The “cherries” in this poem represent three things. First, they are a reference to verses talking about good trees bearing good fruit, secondly, a metaphor for virginity, and lastly a representation of cherry-picking both in reference to selective biblical literalism and also to grey areas in general.
Any word that represents God or the elders is capitalized as the elders in the story believed they remained holy after committing their sins and continued to play God by sentencing the woman to death for her “sins”. The harvest is a reference to parables in the bible where judgement is represented by the harvest. By wearing His skin they are using their authority to justify and cover up their sins to appear holy. The last two lines of the first stanza contrast each other. The elders are represented in the capitalized Lamb, while Susanna’s blood is on every doorpost, a reference to the passover lamb. Essentially, even though Susanna is actually innocent but because the elders hide under the guise of holiness, Susanna is sentenced to death.
Assault and harassment aren’t always physical, manipulation and psychological abuse can be just as damaging. The second stanza is basically saying that while Susanna never came in contact with the elders (in the bible, in art the elders are always physically harassing Susanna), the elders simply claiming she did caused her to be seen as impure (bruised fruit), something worthy of death.
The bible is pretty clear about who is to blame in cases of rape.

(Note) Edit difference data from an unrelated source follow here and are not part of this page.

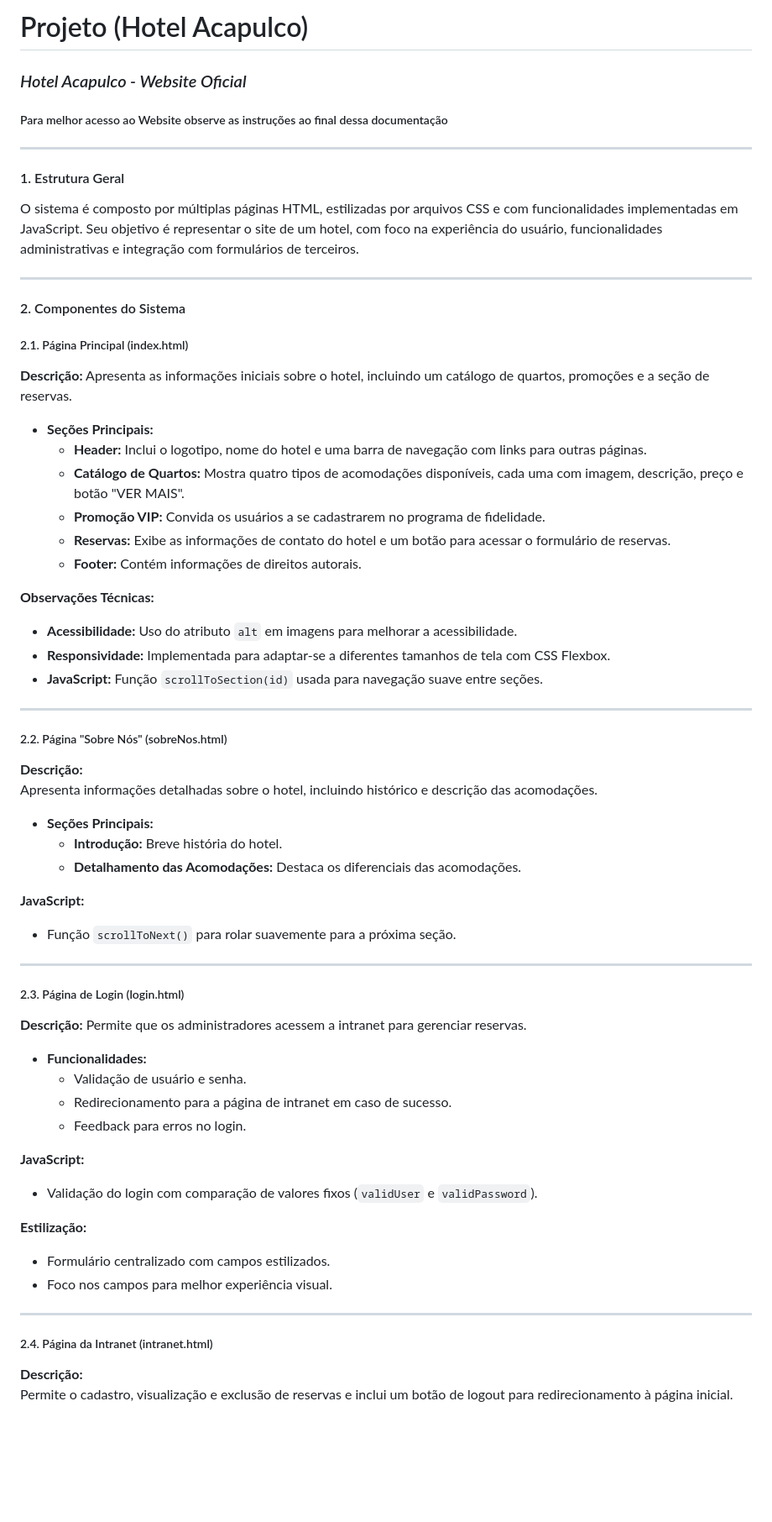
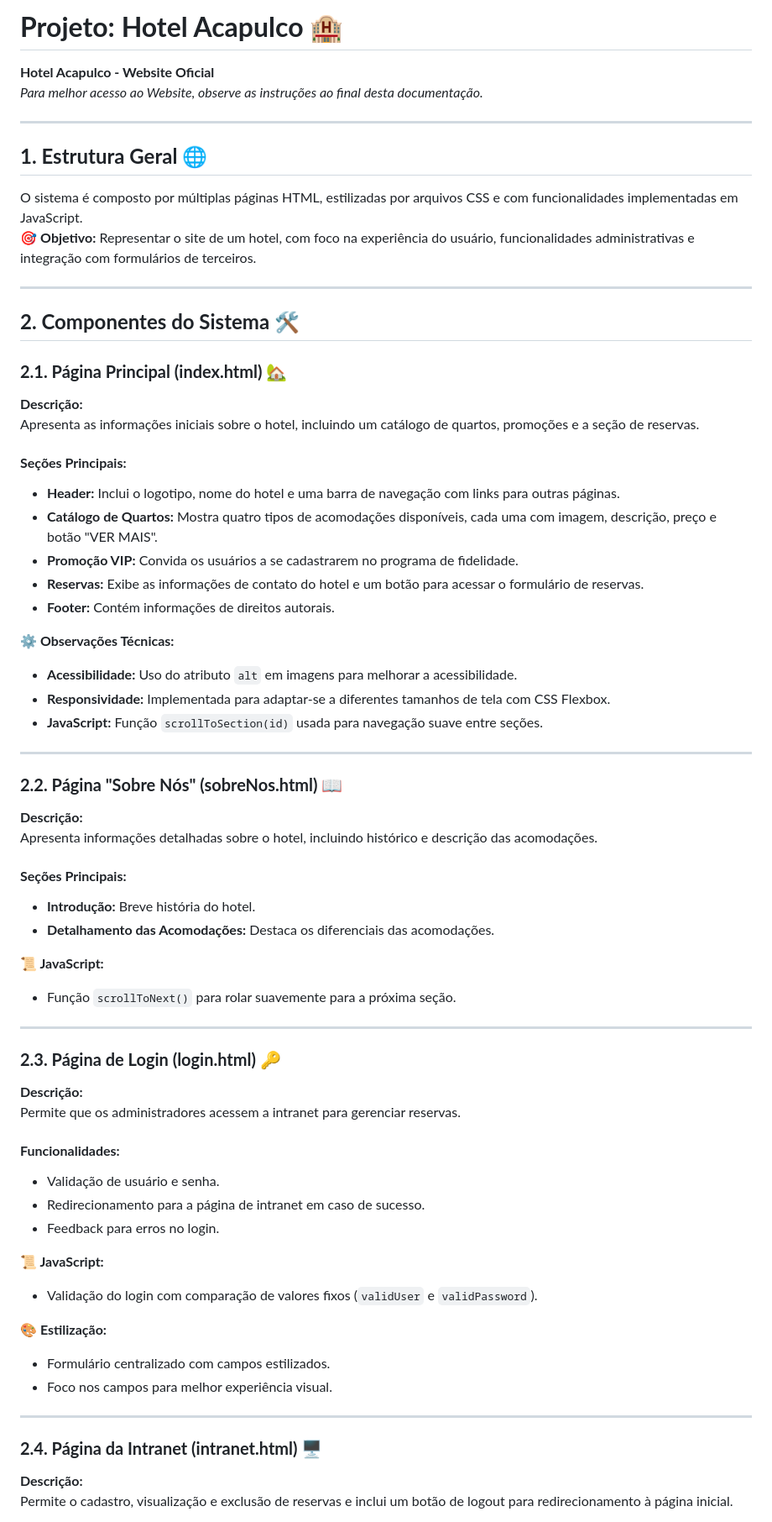
Before and after one commit to gabrielresplandes/PROJETOS-SENAI, a Markdown page: README.md, the part around one of its changes. Shown at 84% size. Drawn GitHub-style; blank space fills up the shorter version.

```diff
--- a/README.md
+++ b/README.md
@@ -1,69 +1,71 @@
-# Projeto (Hotel Acapulco)
-### *Hotel Acapulco - Website Oficial*
-##### Para melhor acesso ao Website observe as instruções ao final dessa documentação
+# **Projeto: Hotel Acapulco 🏨**
+
+**Hotel Acapulco - Website Oficial**
+*Para melhor acesso ao Website, observe as instruções ao final desta documentação.*
 
 ---
 
-#### 1. Estrutura Geral
-O sistema é composto por múltiplas páginas HTML, estilizadas por arquivos CSS e com funcionalidades implementadas em JavaScript. Seu objetivo é representar o site de um hotel, com foco na experiência do usuário, funcionalidades administrativas e integração com formulários de terceiros.
+## **1. Estrutura Geral 🌐**
+O sistema é composto por múltiplas páginas HTML, estilizadas por arquivos CSS e com funcionalidades implementadas em JavaScript.
+🎯 **Objetivo:** Representar o site de um hotel, com foco na experiência do usuário, funcionalidades administrativas e integração com formulários de terceiros.
 
 ---
 
-#### 2. Componentes do Sistema
+## **2. Componentes do Sistema 🛠️**
 
-##### 2.1. Página Principal (index.html)
+### **2.1. Página Principal (index.html) 🏡**
 
 **Descrição:**
 Apresenta as informações iniciais sobre o hotel, incluindo um catálogo de quartos, promoções e a seção de reservas.
 
-- **Seções Principais:**
-  - **Header:** Inclui o logotipo, nome do hotel e uma barra de navegação com links para outras páginas.
-  - **Catálogo de Quartos:** Mostra quatro tipos de acomodações disponíveis, cada uma com imagem, descrição, preço e botão "VER MAIS".
-  - **Promoção VIP:** Convida os usuários a se cadastrarem no programa de fidelidade.
-  - **Reservas:** Exibe as informações de contato do hotel e um botão para acessar o formulário de reservas.
-  - **Footer:** Contém informações de direitos autorais.
+#### **Seções Principais:**
+- **Header:** Inclui o logotipo, nome do hotel e uma barra de navegação com links para outras páginas.
+- **Catálogo de Quartos:** Mostra quatro tipos de acomodações disponíveis, cada uma com imagem, descrição, preço e botão "VER MAIS".
+- **Promoção VIP:** Convida os usuários a se cadastrarem no programa de fidelidade.
+- **Reservas:** Exibe as informações de contato do hotel e um botão para acessar o formulário de reservas.
+- **Footer:** Contém informações de direitos autorais.
 
-**Observações Técnicas:**
+**⚙️ Observações Técnicas:**
 - **Acessibilidade:** Uso do atributo `alt` em imagens para melhorar a acessibilidade.
 - **Responsividade:** Implementada para adaptar-se a diferentes tamanhos de tela com CSS Flexbox.
 - **JavaScript:** Função `scrollToSection(id)` usada para navegação suave entre seções.
 
 ---
 
-##### 2.2. Página "Sobre Nós" (sobreNos.html)
+### **2.2. Página "Sobre Nós" (sobreNos.html) 📖**
 
 **Descrição:**
 Apresenta informações detalhadas sobre o hotel, incluindo histórico e descrição das acomodações.
 
-- **Seções Principais:**
-  - **Introdução:** Breve história do hotel.
-  - **Detalhamento das Acomodações:** Destaca os diferenciais das acomodações.
+#### **Seções Principais:**
+- **Introdução:** Breve história do hotel.
+- **Detalhamento das Acomodações:** Destaca os diferenciais das acomodações.
 
-**JavaScript:**
+**📜 JavaScript:**
 - Função `scrollToNext()` para rolar suavemente para a próxima seção.
 
 ---
 
-##### 2.3. Página de Login (login.html)
+### **2.3. Página de Login (login.html) 🔑**
 
 **Descrição:**
 Permite que os administradores acessem a intranet para gerenciar reservas.
 
-- **Funcionalidades:**
-  - Validação de usuário e senha.
-  - Redirecionamento para a página de intranet em caso de sucesso.
-  - Feedback para erros no login.
+#### **Funcionalidades:**
+- Validação de usuário e senha.
+- Redirecionamento para a página de intranet em caso de sucesso.
+- Feedback para erros no login.
 
-**JavaScript:**
+**📜 JavaScript:**
 - Validação do login com comparação de valores fixos (`validUser` e `validPassword`).
 
-**Estilização:**
+**🎨 Estilização:**
 - Formulário centralizado com campos estilizados.
 - Foco nos campos para melhor experiência visual.
 
 ---
 
-##### 2.4. Página da Intranet (intranet.html)
+### **2.4. Página da Intranet (intranet.html) 🖥️**
 
 **Descrição:**
 Permite o cadastro, visualização e exclusão de reservas e inclui um botão de logout para redirecionamento à página inicial.
```
Also changed, not shown: other parts of README.md (+39 -39 lines).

If a woman is raped and doesn’t scream she is to be put to death. If a woman bears false witness, she is also put to death. Susanna is placed into a common paradox where both having sex and not having sex are punishable, the virgin-whore dichotomy or Madonna-whore complex. The Madonna-whore complex is a Freudian idea that essentially states that men will never respect women they lust after and will never lust after women they respect. This is perpetuated by Naomi who highlights that this paradox results in women having to handle the worst aspects of both sides of the spectrum. Women are treated as sexual objects, there are countless stories of men becoming violent when being denied sex and countless people who still believe women owe men sex. However, if they actually have sex they are no longer valued, respected, or worthy of a serious relationship. Men are allowed (and expected) to have as much sex as they please but still expect to marry someone "pure". Despite being willing to "defile" other women, they are not willing to have a serious relationship with someone "defiled". If Susanna has sex with the elders, they say they will not tell anyone and she will not be punished by law or socially condemned (but will be guilty in the eyes of God) if she doesn’t have sex with them, she will be punished by law and be de-valued in the eyes of the public but remain innocent with God. Susanna knows that the elders' word will always be taken against hers but trusts that being right with God is the better option.
The “trees” in the fourth stanza continue the reference to the harvest and “good trees bear good fruit” verses, but also literally represent the line of questioning the elders face. They are asked what tree they found Susanna with her lover, if they both choose the right tree, the trial will be in their favor, if not, they are proved to be lying. By choosing the wrong tree, Susanna’s purity is proven.
Pick wisely again references both cherry picking and literally picking the correct tree or correct verdict.